§ YOUR INSTRUCTIONS: From the line that includes "-30,8 +30,12 @@" to the last line of the data, quote each line precisely; both boundary lines belong in the answer.

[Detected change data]
"""

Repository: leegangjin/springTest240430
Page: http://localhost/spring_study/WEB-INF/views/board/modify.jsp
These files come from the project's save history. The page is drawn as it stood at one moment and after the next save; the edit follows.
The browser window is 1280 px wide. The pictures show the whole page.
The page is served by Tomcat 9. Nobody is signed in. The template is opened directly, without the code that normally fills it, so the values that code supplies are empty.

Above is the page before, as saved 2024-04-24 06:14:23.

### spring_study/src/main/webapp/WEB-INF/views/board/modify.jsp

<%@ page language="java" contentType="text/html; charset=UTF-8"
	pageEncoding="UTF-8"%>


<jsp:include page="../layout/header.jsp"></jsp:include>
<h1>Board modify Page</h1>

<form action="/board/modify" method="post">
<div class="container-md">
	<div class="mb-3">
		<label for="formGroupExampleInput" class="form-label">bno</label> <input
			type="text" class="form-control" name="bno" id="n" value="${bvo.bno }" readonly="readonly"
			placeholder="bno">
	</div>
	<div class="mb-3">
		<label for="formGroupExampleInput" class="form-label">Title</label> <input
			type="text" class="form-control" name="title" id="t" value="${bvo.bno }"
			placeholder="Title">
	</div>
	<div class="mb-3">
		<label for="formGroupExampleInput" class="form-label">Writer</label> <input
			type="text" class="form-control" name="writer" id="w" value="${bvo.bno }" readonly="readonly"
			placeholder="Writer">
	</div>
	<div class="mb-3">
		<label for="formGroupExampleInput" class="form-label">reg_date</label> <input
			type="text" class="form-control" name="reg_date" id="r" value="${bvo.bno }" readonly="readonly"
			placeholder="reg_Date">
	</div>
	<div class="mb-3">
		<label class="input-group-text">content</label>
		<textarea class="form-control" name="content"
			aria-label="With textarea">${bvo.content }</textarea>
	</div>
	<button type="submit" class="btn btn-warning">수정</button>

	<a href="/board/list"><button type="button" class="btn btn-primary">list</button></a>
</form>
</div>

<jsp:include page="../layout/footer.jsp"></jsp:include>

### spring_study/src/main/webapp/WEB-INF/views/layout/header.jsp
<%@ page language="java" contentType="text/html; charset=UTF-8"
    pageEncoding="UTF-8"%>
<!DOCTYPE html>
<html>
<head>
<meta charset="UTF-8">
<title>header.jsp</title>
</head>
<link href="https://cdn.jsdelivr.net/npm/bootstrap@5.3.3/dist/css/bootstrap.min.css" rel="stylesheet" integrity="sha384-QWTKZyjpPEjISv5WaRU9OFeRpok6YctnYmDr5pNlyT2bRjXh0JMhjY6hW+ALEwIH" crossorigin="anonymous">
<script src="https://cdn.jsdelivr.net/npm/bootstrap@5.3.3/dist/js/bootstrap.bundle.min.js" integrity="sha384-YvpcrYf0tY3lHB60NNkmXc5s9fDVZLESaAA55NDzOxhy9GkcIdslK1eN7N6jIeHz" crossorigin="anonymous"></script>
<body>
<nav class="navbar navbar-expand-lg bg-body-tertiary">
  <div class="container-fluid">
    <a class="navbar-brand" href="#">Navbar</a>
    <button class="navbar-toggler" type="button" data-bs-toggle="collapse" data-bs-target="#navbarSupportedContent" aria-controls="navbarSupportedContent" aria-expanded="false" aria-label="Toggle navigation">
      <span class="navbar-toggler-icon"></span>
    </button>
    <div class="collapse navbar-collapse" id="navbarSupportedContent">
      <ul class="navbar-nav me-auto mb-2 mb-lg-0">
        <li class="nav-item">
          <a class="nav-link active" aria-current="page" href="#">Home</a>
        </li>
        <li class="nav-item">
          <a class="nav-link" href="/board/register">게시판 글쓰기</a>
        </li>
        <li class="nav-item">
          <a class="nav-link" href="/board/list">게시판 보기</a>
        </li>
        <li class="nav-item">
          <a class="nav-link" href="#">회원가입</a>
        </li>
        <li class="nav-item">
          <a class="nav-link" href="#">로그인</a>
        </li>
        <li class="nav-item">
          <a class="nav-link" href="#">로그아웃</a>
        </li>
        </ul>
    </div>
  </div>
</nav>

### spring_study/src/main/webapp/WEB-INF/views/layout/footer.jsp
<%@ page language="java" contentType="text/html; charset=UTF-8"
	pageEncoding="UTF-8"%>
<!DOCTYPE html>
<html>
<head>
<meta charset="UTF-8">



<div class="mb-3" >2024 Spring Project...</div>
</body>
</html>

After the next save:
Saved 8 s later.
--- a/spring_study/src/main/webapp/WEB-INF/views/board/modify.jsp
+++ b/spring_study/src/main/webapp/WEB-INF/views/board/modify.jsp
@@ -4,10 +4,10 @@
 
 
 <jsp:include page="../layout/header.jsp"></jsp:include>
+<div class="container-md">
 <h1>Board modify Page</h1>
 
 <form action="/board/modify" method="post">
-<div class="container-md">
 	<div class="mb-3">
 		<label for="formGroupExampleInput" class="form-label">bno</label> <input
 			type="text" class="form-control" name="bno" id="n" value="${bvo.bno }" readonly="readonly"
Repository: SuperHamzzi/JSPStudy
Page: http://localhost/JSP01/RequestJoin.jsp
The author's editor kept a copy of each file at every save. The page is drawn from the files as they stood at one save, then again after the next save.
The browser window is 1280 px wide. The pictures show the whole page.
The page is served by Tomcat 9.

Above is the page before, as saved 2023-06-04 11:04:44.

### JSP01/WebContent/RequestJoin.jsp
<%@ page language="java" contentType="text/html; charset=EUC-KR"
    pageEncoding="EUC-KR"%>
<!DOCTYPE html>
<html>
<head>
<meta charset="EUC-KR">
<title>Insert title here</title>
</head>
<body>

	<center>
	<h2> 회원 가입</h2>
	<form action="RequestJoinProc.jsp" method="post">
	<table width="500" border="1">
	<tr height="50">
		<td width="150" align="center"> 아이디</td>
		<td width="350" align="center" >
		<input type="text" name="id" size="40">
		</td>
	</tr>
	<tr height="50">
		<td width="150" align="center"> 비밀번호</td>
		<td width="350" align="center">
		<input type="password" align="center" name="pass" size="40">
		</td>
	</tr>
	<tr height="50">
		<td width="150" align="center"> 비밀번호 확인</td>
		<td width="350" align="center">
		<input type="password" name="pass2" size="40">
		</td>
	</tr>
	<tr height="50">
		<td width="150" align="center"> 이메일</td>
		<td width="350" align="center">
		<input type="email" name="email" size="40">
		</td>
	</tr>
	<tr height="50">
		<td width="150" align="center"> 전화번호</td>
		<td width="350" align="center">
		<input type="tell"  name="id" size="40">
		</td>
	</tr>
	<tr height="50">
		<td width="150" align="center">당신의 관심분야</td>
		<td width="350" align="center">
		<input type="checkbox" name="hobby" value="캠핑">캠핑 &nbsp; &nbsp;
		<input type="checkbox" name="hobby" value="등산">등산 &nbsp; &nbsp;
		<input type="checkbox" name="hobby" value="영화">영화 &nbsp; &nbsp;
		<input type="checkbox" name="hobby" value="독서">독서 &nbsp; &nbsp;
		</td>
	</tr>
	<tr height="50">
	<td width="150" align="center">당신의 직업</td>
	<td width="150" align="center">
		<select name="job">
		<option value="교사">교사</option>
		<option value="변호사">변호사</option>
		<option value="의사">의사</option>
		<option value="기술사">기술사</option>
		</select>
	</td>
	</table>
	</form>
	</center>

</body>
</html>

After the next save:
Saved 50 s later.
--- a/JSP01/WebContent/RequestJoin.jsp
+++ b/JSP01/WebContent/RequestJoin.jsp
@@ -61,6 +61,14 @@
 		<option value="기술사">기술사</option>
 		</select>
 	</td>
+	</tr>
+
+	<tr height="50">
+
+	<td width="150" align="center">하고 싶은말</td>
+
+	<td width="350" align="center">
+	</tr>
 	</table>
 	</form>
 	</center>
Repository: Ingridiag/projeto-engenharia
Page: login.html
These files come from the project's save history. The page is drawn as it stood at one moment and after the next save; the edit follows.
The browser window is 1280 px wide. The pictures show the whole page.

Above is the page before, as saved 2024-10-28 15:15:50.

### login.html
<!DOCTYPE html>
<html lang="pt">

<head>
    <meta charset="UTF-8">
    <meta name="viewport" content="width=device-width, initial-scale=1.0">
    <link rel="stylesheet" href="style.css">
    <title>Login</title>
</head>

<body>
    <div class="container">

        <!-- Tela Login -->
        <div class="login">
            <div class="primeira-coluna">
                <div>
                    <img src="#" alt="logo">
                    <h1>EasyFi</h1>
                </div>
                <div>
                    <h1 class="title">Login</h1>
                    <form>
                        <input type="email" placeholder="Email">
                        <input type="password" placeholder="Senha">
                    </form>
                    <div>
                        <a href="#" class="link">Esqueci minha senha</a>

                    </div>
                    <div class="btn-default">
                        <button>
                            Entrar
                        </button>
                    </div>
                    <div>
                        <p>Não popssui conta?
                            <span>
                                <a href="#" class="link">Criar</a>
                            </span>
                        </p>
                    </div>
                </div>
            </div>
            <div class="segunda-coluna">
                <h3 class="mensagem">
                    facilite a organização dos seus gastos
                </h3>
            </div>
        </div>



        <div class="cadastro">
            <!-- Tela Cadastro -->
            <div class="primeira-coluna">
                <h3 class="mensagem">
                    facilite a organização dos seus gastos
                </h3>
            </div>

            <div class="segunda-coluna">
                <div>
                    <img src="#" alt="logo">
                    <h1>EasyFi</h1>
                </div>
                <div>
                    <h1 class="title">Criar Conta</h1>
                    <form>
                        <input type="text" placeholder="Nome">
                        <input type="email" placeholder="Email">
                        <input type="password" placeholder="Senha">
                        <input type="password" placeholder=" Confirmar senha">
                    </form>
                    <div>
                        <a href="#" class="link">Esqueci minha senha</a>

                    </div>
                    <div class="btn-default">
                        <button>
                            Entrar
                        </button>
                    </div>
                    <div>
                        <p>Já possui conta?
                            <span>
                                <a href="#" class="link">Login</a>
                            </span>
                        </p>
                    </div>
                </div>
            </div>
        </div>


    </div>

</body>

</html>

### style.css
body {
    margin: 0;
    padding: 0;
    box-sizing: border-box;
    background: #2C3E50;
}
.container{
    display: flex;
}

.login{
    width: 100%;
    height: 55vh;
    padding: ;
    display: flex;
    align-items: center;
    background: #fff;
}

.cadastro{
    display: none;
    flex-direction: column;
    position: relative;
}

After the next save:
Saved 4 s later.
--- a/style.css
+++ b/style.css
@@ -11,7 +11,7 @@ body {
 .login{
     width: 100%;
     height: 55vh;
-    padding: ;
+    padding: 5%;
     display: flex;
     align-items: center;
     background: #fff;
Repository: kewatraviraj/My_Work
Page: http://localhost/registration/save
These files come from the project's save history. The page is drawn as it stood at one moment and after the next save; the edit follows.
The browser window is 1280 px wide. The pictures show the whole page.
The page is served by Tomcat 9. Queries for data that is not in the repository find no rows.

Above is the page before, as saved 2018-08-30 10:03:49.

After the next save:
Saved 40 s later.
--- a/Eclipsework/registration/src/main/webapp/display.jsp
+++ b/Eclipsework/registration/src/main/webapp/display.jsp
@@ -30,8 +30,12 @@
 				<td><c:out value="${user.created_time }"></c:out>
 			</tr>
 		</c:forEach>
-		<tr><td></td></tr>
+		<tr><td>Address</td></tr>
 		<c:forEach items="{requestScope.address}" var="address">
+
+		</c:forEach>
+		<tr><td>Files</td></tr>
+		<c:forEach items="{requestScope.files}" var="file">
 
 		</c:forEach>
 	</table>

"""

§ THE ANSWER:
@@ -30,8 +30,12 @@
 				<td><c:out value="${user.created_time }"></c:out>
 			</tr>
 		</c:forEach>
-		<tr><td></td></tr>
+		<tr><td>Address</td></tr>
 		<c:forEach items="{requestScope.address}" var="address">
+
+		</c:forEach>
+		<tr><td>Files</td></tr>
+		<c:forEach items="{requestScope.files}" var="file">
 
 		</c:forEach>
 	</table>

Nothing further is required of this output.